== Data extracts
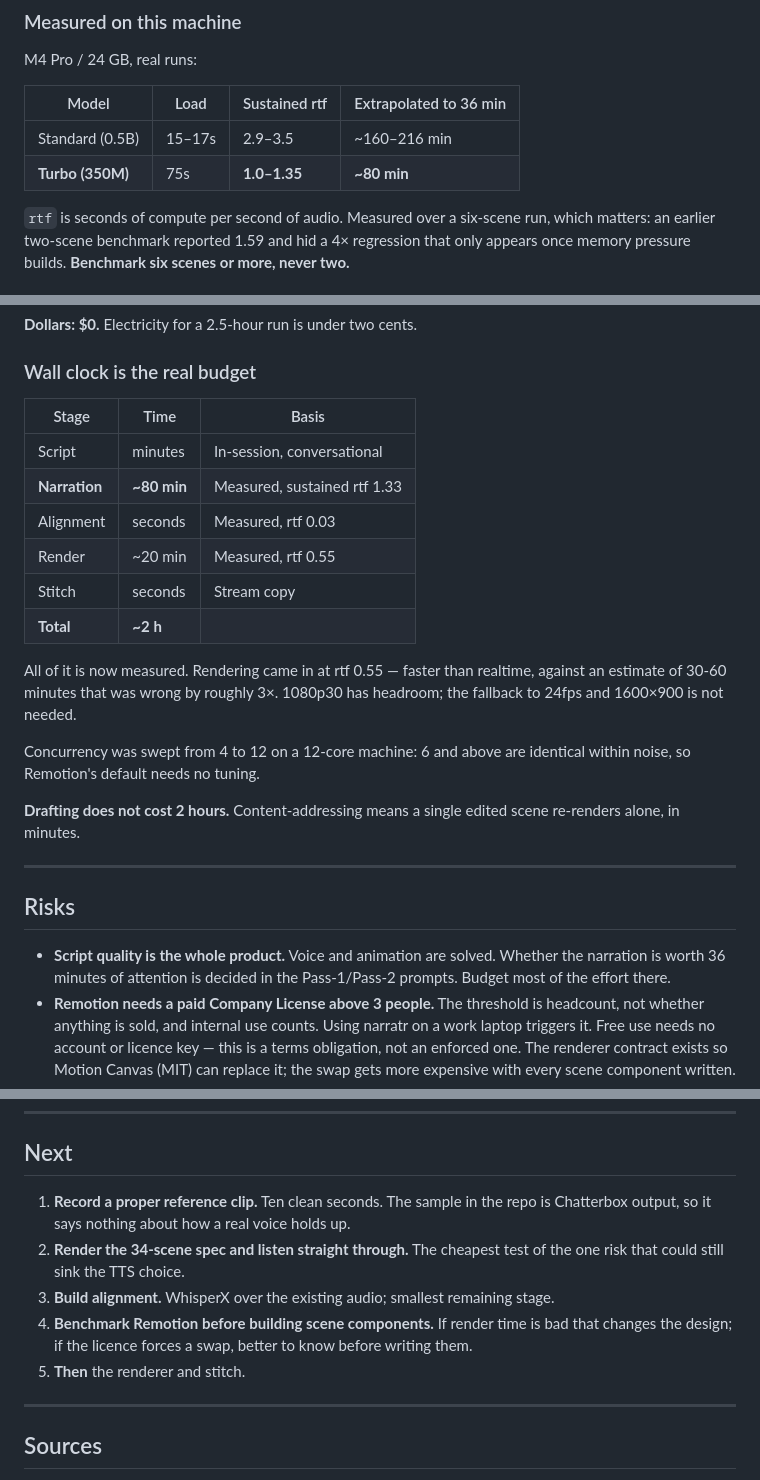
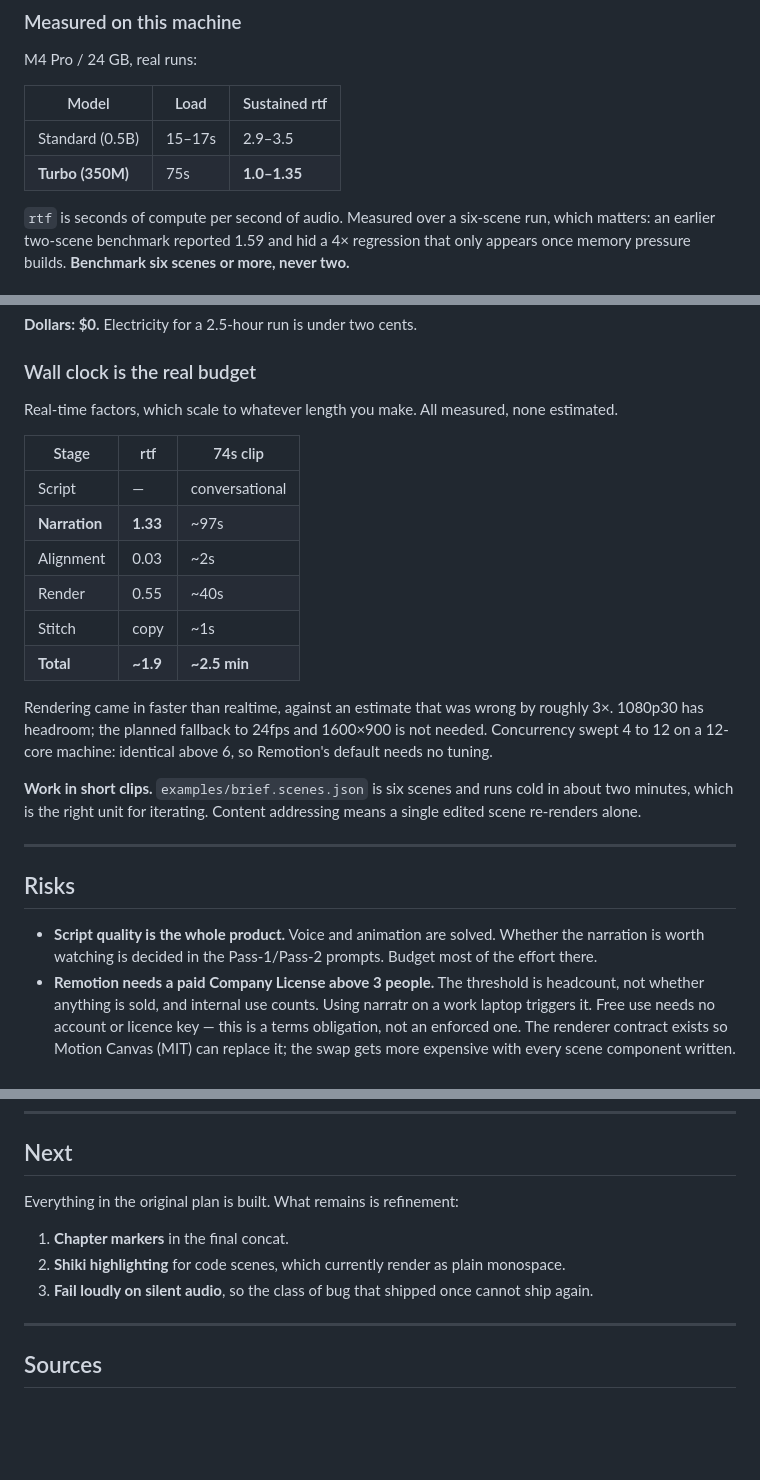
Before and after one commit to amankhandelwal/narratr, a Markdown page: docs/research-plan.md, 3 parts joined by grey strips. GitHub-like rendering; blank space fills up the shorter version.

```diff
--- a/docs/research-plan.md
+++ b/docs/research-plan.md
@@ -126,10 +126,10 @@ Running the script engine inside the live session — rather than shelling out t
 
 M4 Pro / 24 GB, real runs:
 
-| Model | Load | Sustained rtf | Extrapolated to 36 min |
-|---|---|---|---|
-| Standard (0.5B) | 15–17s | 2.9–3.5 | ~160–216 min |
-| **Turbo (350M)** | 75s | **1.0–1.35** | **~80 min** |
+| Model | Load | Sustained rtf |
+|---|---|---|
+| Standard (0.5B) | 15–17s | 2.9–3.5 |
+| **Turbo (350M)** | 75s | **1.0–1.35** |
 
 `rtf` is seconds of compute per second of audio. Measured over a six-scene run, which matters: an earlier two-scene benchmark reported 1.59 and hid a 4× regression that only appears once memory pressure builds. **Benchmark six scenes or more, never two.**
 
@@ -255,26 +255,26 @@ caffeinate -is uv run narratr render scenes.json
 
 ### Wall clock is the real budget
 
-| Stage | Time | Basis |
+Real-time factors, which scale to whatever length you make. All measured, none estimated.
+
+| Stage | rtf | 74s clip |
 |---|---|---|
-| Script | minutes | In-session, conversational |
-| **Narration** | **~80 min** | Measured, sustained rtf 1.33 |
-| Alignment | seconds | Measured, rtf 0.03 |
-| Render | ~20 min | Measured, rtf 0.55 |
-| Stitch | seconds | Stream copy |
-| **Total** | **~2 h** | |
+| Script | — | conversational |
+| **Narration** | **1.33** | ~97s |
+| Alignment | 0.03 | ~2s |
+| Render | 0.55 | ~40s |
+| Stitch | copy | ~1s |
+| **Total** | **~1.9** | **~2.5 min** |
 
-All of it is now measured. Rendering came in at rtf 0.55 — faster than realtime, against an estimate of 30-60 minutes that was wrong by roughly 3×. 1080p30 has headroom; the fallback to 24fps and 1600×900 is not needed.
+Rendering came in faster than realtime, against an estimate that was wrong by roughly 3×. 1080p30 has headroom; the planned fallback to 24fps and 1600×900 is not needed. Concurrency swept 4 to 12 on a 12-core machine: identical above 6, so Remotion's default needs no tuning.
 
-Concurrency was swept from 4 to 12 on a 12-core machine: 6 and above are identical within noise, so Remotion's default needs no tuning.
-
-**Drafting does not cost 2 hours.** Content-addressing means a single edited scene re-renders alone, in minutes.
+**Work in short clips.** `examples/brief.scenes.json` is six scenes and runs cold in about two minutes, which is the right unit for iterating. Content addressing means a single edited scene re-renders alone.
 
 ---
 
 ## Risks
 
-- **Script quality is the whole product.** Voice and animation are solved. Whether the narration is worth 36 minutes of attention is decided in the Pass-1/Pass-2 prompts. Budget most of the effort there.
+- **Script quality is the whole product.** Voice and animation are solved. Whether the narration is worth watching is decided in the Pass-1/Pass-2 prompts. Budget most of the effort there.
 - **Remotion needs a paid Company License above 3 people.** The threshold is headcount, not whether anything is sold, and internal use counts. Using narratr on a work laptop triggers it. Free use needs no account or licence key — this is a terms obligation, not an enforced one. The renderer contract exists so Motion Canvas (MIT) can replace it; the swap gets more expensive with every scene component written.
 - **Cross-scene voice consistency is unproven.** Longest test so far is three scenes. Whether scene 40 still sounds like scene 3 is the open quality question and the failure mode local TTS is most prone to.
 - **The reference clip is a single point of failure.** Turbo has no fallback voice.
@@ -302,11 +302,11 @@ A run now produces `runs/<id>/video.mp4` and `captions.srt` end to end.
 
 ## Next
 
-1. **Record a proper reference clip.** Ten clean seconds. The sample in the repo is Chatterbox output, so it says nothing about how a real voice holds up.
-2. **Render the 34-scene spec and listen straight through.** The cheapest test of the one risk that could still sink the TTS choice.
-3. **Build alignment.** WhisperX over the existing audio; smallest remaining stage.
-4. **Benchmark Remotion before building scene components.** If render time is bad that changes the design; if the licence forces a swap, better to know before writing them.
-5. **Then** the renderer and stitch.
+Everything in the original plan is built. What remains is refinement:
+
+1. **Chapter markers** in the final concat.
+2. **Shiki highlighting** for code scenes, which currently render as plain monospace.
+3. **Fail loudly on silent audio**, so the class of bug that shipped once cannot ship again.
 
 ---
 
```
Also changed, not shown: other parts of docs/research-plan.md (+2 -2 lines), README.md (+3 -3 lines), docs/checkpoints/2026-09-05-handoff.md (+17 -26 lines).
====
The task >>
Whenever a line includes the word "that", pull it out of the entries.

Your response >>
 `rtf` is seconds of compute per second of audio. Measured over a six-scene run, which matters: an earlier two-scene benchmark reported 1.59 and hid a 4× regression that only appears once memory pressure builds. **Benchmark six scenes or more, never two.**
-All of it is now measured. Rendering came in at rtf 0.55 — faster than realtime, against an estimate of 30-60 minutes that was wrong by roughly 3×. 1080p30 has headroom; the fallback to 24fps and 1600×900 is not needed.
+Rendering came in faster than realtime, against an estimate that was wrong by roughly 3×. 1080p30 has headroom; the planned fallback to 24fps and 1600×900 is not needed. Concurrency swept 4 to 12 on a 12-core machine: identical above 6, so Remotion's default needs no tuning.
-2. **Render the 34-scene spec and listen straight through.** The cheapest test of the one risk that could still sink the TTS choice.
-4. **Benchmark Remotion before building scene components.** If render time is bad that changes the design; if the licence forces a swap, better to know before writing them.
+3. **Fail loudly on silent audio**, so the class of bug that shipped once cannot ship again.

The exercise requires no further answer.